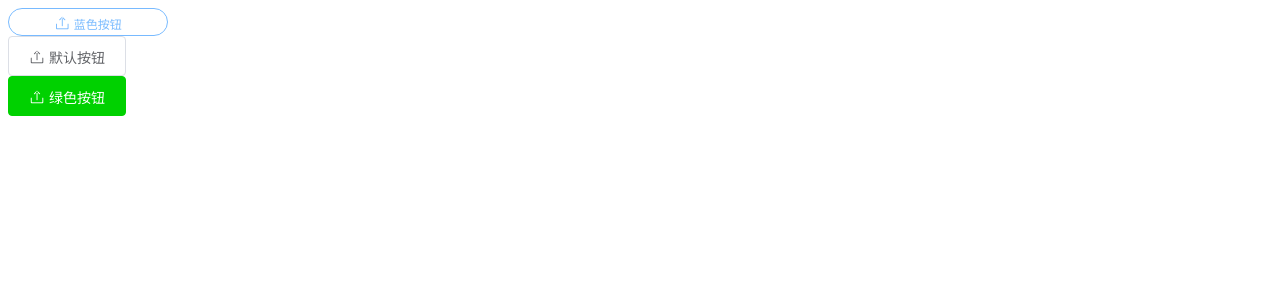
Repository: Cherry-pan/component-packing
Page: /
The author's editor kept a copy of each file at every save. The page is drawn from the files as they stood at one save, then again after the next save.
The browser window is 1280 px wide. The pictures show the whole page.
The project was rebuilt for these pictures with package versions that can differ from the ones it lists, and the page was loaded fresh each time. Also part of the build but not shown: vue.config.js.

Above is the page before, as saved 2022-04-30 15:07:44.

### index.html
<!DOCTYPE html>
<html>
  <head>
    <meta charset="utf-8">
    <meta name="viewport" content="width=device-width,initial-scale=1.0">
    <title>component-packing</title>
  </head>
  <body>
    <div id="app"></div>
    <!-- built files will be auto injected -->
  </body>
</html>

### src/main.js
// The Vue build version to load with the `import` command
// (runtime-only or standalone) has been set in webpack.base.conf with an alias.
import Vue from 'vue'
import App from './App'
import router from './router'

Vue.config.productionTip = false
// 引入icon css样式
import "./styles/icon/iconfont.css"
/* eslint-disable no-new */
new Vue({
  el: '#app',
  router,
  components: { App },
  template: '<App/>'
})

### src/styles/icon/iconfont.css
@font-face {
  font-family: "iconfont"; /* Project id 3369880 */
  src:url('iconfont.ttf?t=1651302272505') format('truetype');
}

.iconfont {
  font-family: "iconfont" !important;
  font-size: 16px;
  font-style: normal;
  -webkit-font-smoothing: antialiased;
  -moz-osx-font-smoothing: grayscale;
}

.icon-shangchuan:before {
  content: "\e600";
}

### src/components/Home.vue
<template>
  <div>
    <AButton type="primary" border round disabled size="mini" minWidth="160px">
      蓝色按钮
    </AButton>
    <AButton>
      默认按钮
    </AButton>
    <AButton type="success">
      绿色按钮
    </AButton>
  </div>
</template>

<script>
export default {
  name: "Home",
  components: {
    AButton: () => import("@/components/button/Button.vue")
  },

  data() {
    return {};
  }
};
</script>

<!-- Add "scoped" attribute to limit CSS to this component only -->
<style scoped></style>

### src/components/button/Button.vue
<template>
  <div>
    <button
      :class="[theme, isBorder, isRound, specifications]"
      :disabled="disabled"
      class="a-button"
      :style="[minWidthCss]"
    >
    <i class="iconfont icon-shangchuan"></i>
      <slot></slot>
    </button>
  </div>
</template>

<script>
export default {
  name: "Button",
  props: {
    //   类型
    type: {
      type: String,
      default: ""
    },
    // 边框
    border: Boolean, //默认是false
    // 圆角
    round: Boolean,
    // 是否禁用
    disabled: Boolean,
    size: {
      type: String,
      default: ""
    },
    minWidth: {
      type: String,
      default: ""
    }
  },
  computed: {
    // 监听变化
    theme() {
      console.log(this.type);
      // 如果有值，返回
      return this.type ? `a-button-${this.type}` : "";
    },
    isBorder() {
      return this.border ? "is-border" : "";
    },
    isRound() {
      console.log(this.round);
      return this.round ? "is-round" : "";
    },
    specifications() {
      return this.size ? `a-button-${this.size}` : "";
    },
    minWidthCss() {
        // 如果没有值，返回空，有值拼接css样式
      if (!this.minWidth) {
        return "";
      }
      return { "min-width": this.minWidth };
    }
  },
  data() {
    return {};
  },

  mounted() {},

  methods: {}
};
</script>

<style lang="scss" scoped>
.a-button {
  padding: 0 20px 0 20px;
  border-width: 1px;
  border-color: #dcdfe6;
  border-style: solid;
  border-radius: 4px;
  background-color: white;
  font-size: 14px;
  color: #606266;
  height: 40px;
  line-height: 40px;
}
// 禁用 透明度
.a-button[disabled] {
  opacity: 0.7;
  // 鼠标变成禁用
  cursor: not-allowed;
}
.a-button-primary {
  border-color: #409eff;
  background-color: #409eff;
  color: white;
  &.is-border {
    background-color: transparent;
    color: #409eff;
  }
}
.a-button-success {
  border-color: #00d100;
  background-color: #00d100;
  color: white;
  &.is-border {
    background-color: transparent;
    color: #00d100;
  }
}
.a-button-warning {
  border-color: #e6a23c;
  background-color: #e6a23c;
  color: white;
  &.is-border {
    background-color: transparent;
    color: #e6a23c;
  }
}
.a-button-danger {
  border-color: #f56c6c;
  background-color: #f56c6c;
  color: white;
  &.is-border {
    background-color: transparent;
    color: #f56c6c;
  }
}
// 圆角
.is-round {
  border-radius: 100px;
}
// 尺寸
.a-button-medium {
  height: 36px;
  line-height: 36px;
}
.a-button-small {
  height: 32px;
  line-height: 32px;
  font-size: 12px;
  padding: 0 15px 0 15px;
}
.a-button-mini {
  height: 28px;
  line-height: 28px;
  font-size: 12px;
  padding: 0 15px 0 15px;
}
</style>

Loaded but not shown: src/App.vue (common file); src/router/index.js (common file)

After the next save:
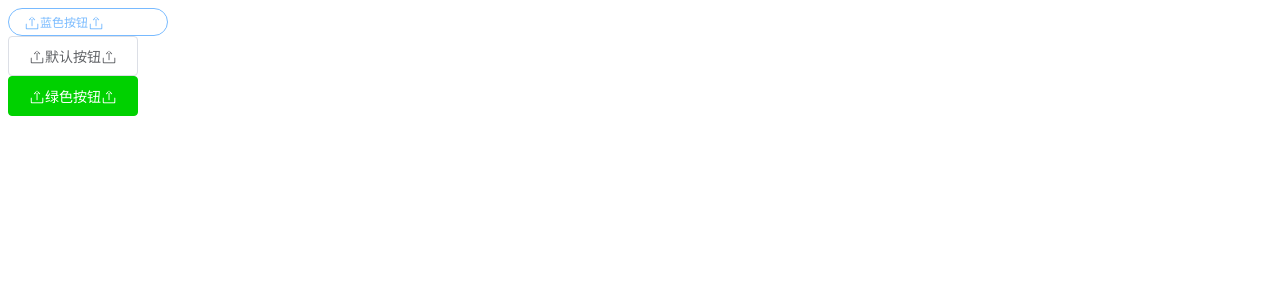
Saved 4 min 21 s later.
--- a/src/components/button/Button.vue
+++ b/src/components/button/Button.vue
@@ -6,8 +6,11 @@
       class="a-button"
       :style="[minWidthCss]"
     >
-    <i class="iconfont icon-shangchuan"></i>
-      <slot></slot>
+      <span>
+        <i class="iconfont icon-prefix icon-shangchuan"></i>
+        <slot></slot>
+        <i class="iconfont icon-suffix icon-shangchuan"></i>
+      </span>
     </button>
   </div>
 </template>
@@ -54,7 +57,7 @@ export default {
       return this.size ? `a-button-${this.size}` : "";
     },
     minWidthCss() {
-        // 如果没有值，返回空，有值拼接css样式
+      // 如果没有值，返回空，有值拼接css样式
       if (!this.minWidth) {
         return "";
       }
@@ -83,6 +86,10 @@ export default {
   color: #606266;
   height: 40px;
   line-height: 40px;
+  > span{
+      display:flex;
+      align-items: center;
+  }
 }
 // 禁用 透明度
 .a-button[disabled] {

* * *

Task item
Could you return the listing above exactly, minus its pictures?

Solution for this exercise
Repository: Cherry-pan/component-packing
Page: /
The author's editor kept a copy of each file at every save. The page is drawn from the files as they stood at one save, then again after the next save.
The browser window is 1280 px wide. The pictures show the whole page.
The project was rebuilt for these pictures with package versions that can differ from the ones it lists, and the page was loaded fresh each time. Also part of the build but not shown: vue.config.js.

Above is the page before, as saved 2022-04-30 15:07:44.

### index.html
<!DOCTYPE html>
<html>
  <head>
    <meta charset="utf-8">
    <meta name="viewport" content="width=device-width,initial-scale=1.0">
    <title>component-packing</title>
  </head>
  <body>
    <div id="app"></div>
    <!-- built files will be auto injected -->
  </body>
</html>

### src/main.js
// The Vue build version to load with the `import` command
// (runtime-only or standalone) has been set in webpack.base.conf with an alias.
import Vue from 'vue'
import App from './App'
import router from './router'

Vue.config.productionTip = false
// 引入icon css样式
import "./styles/icon/iconfont.css"
/* eslint-disable no-new */
new Vue({
  el: '#app',
  router,
  components: { App },
  template: '<App/>'
})

### src/styles/icon/iconfont.css
@font-face {
  font-family: "iconfont"; /* Project id 3369880 */
  src:url('iconfont.ttf?t=1651302272505') format('truetype');
}

.iconfont {
  font-family: "iconfont" !important;
  font-size: 16px;
  font-style: normal;
  -webkit-font-smoothing: antialiased;
  -moz-osx-font-smoothing: grayscale;
}

.icon-shangchuan:before {
  content: "\e600";
}

### src/components/Home.vue
<template>
  <div>
    <AButton type="primary" border round disabled size="mini" minWidth="160px">
      蓝色按钮
    </AButton>
    <AButton>
      默认按钮
    </AButton>
    <AButton type="success">
      绿色按钮
    </AButton>
  </div>
</template>

<script>
export default {
  name: "Home",
  components: {
    AButton: () => import("@/components/button/Button.vue")
  },

  data() {
    return {};
  }
};
</script>

<!-- Add "scoped" attribute to limit CSS to this component only -->
<style scoped></style>

### src/components/button/Button.vue
<template>
  <div>
    <button
      :class="[theme, isBorder, isRound, specifications]"
      :disabled="disabled"
      class="a-button"
      :style="[minWidthCss]"
    >
    <i class="iconfont icon-shangchuan"></i>
      <slot></slot>
    </button>
  </div>
</template>

<script>
export default {
  name: "Button",
  props: {
    //   类型
    type: {
      type: String,
      default: ""
    },
    // 边框
    border: Boolean, //默认是false
    // 圆角
    round: Boolean,
    // 是否禁用
    disabled: Boolean,
    size: {
      type: String,
      default: ""
    },
    minWidth: {
      type: String,
      default: ""
    }
  },
  computed: {
    // 监听变化
    theme() {
      console.log(this.type);
      // 如果有值，返回
      return this.type ? `a-button-${this.type}` : "";
    },
    isBorder() {
      return this.border ? "is-border" : "";
    },
    isRound() {
      console.log(this.round);
      return this.round ? "is-round" : "";
    },
    specifications() {
      return this.size ? `a-button-${this.size}` : "";
    },
    minWidthCss() {
        // 如果没有值，返回空，有值拼接css样式
      if (!this.minWidth) {
        return "";
      }
      return { "min-width": this.minWidth };
    }
  },
  data() {
    return {};
  },

  mounted() {},

  methods: {}
};
</script>

<style lang="scss" scoped>
.a-button {
  padding: 0 20px 0 20px;
  border-width: 1px;
  border-color: #dcdfe6;
  border-style: solid;
  border-radius: 4px;
  background-color: white;
  font-size: 14px;
  color: #606266;
  height: 40px;
  line-height: 40px;
}
// 禁用 透明度
.a-button[disabled] {
  opacity: 0.7;
  // 鼠标变成禁用
  cursor: not-allowed;
}
.a-button-primary {
  border-color: #409eff;
  background-color: #409eff;
  color: white;
  &.is-border {
    background-color: transparent;
    color: #409eff;
  }
}
.a-button-success {
  border-color: #00d100;
  background-color: #00d100;
  color: white;
  &.is-border {
    background-color: transparent;
    color: #00d100;
  }
}
.a-button-warning {
  border-color: #e6a23c;
  background-color: #e6a23c;
  color: white;
  &.is-border {
    background-color: transparent;
    color: #e6a23c;
  }
}
.a-button-danger {
  border-color: #f56c6c;
  background-color: #f56c6c;
  color: white;
  &.is-border {
    background-color: transparent;
    color: #f56c6c;
  }
}
// 圆角
.is-round {
  border-radius: 100px;
}
// 尺寸
.a-button-medium {
  height: 36px;
  line-height: 36px;
}
.a-button-small {
  height: 32px;
  line-height: 32px;
  font-size: 12px;
  padding: 0 15px 0 15px;
}
.a-button-mini {
  height: 28px;
  line-height: 28px;
  font-size: 12px;
  padding: 0 15px 0 15px;
}
</style>

Loaded but not shown: src/App.vue (common file); src/router/index.js (common file)

After the next save:
Saved 4 min 21 s later.
--- a/src/components/button/Button.vue
+++ b/src/components/button/Button.vue
@@ -6,8 +6,11 @@
       class="a-button"
       :style="[minWidthCss]"
     >
-    <i class="iconfont icon-shangchuan"></i>
-      <slot></slot>
+      <span>
+        <i class="iconfont icon-prefix icon-shangchuan"></i>
+        <slot></slot>
+        <i class="iconfont icon-suffix icon-shangchuan"></i>
+      </span>
     </button>
   </div>
 </template>
@@ -54,7 +57,7 @@ export default {
       return this.size ? `a-button-${this.size}` : "";
     },
     minWidthCss() {
-        // 如果没有值，返回空，有值拼接css样式
+      // 如果没有值，返回空，有值拼接css样式
       if (!this.minWidth) {
         return "";
       }
@@ -83,6 +86,10 @@ export default {
   color: #606266;
   height: 40px;
   line-height: 40px;
+  > span{
+      display:flex;
+      align-items: center;
+  }
 }
 // 禁用 透明度
 .a-button[disabled] {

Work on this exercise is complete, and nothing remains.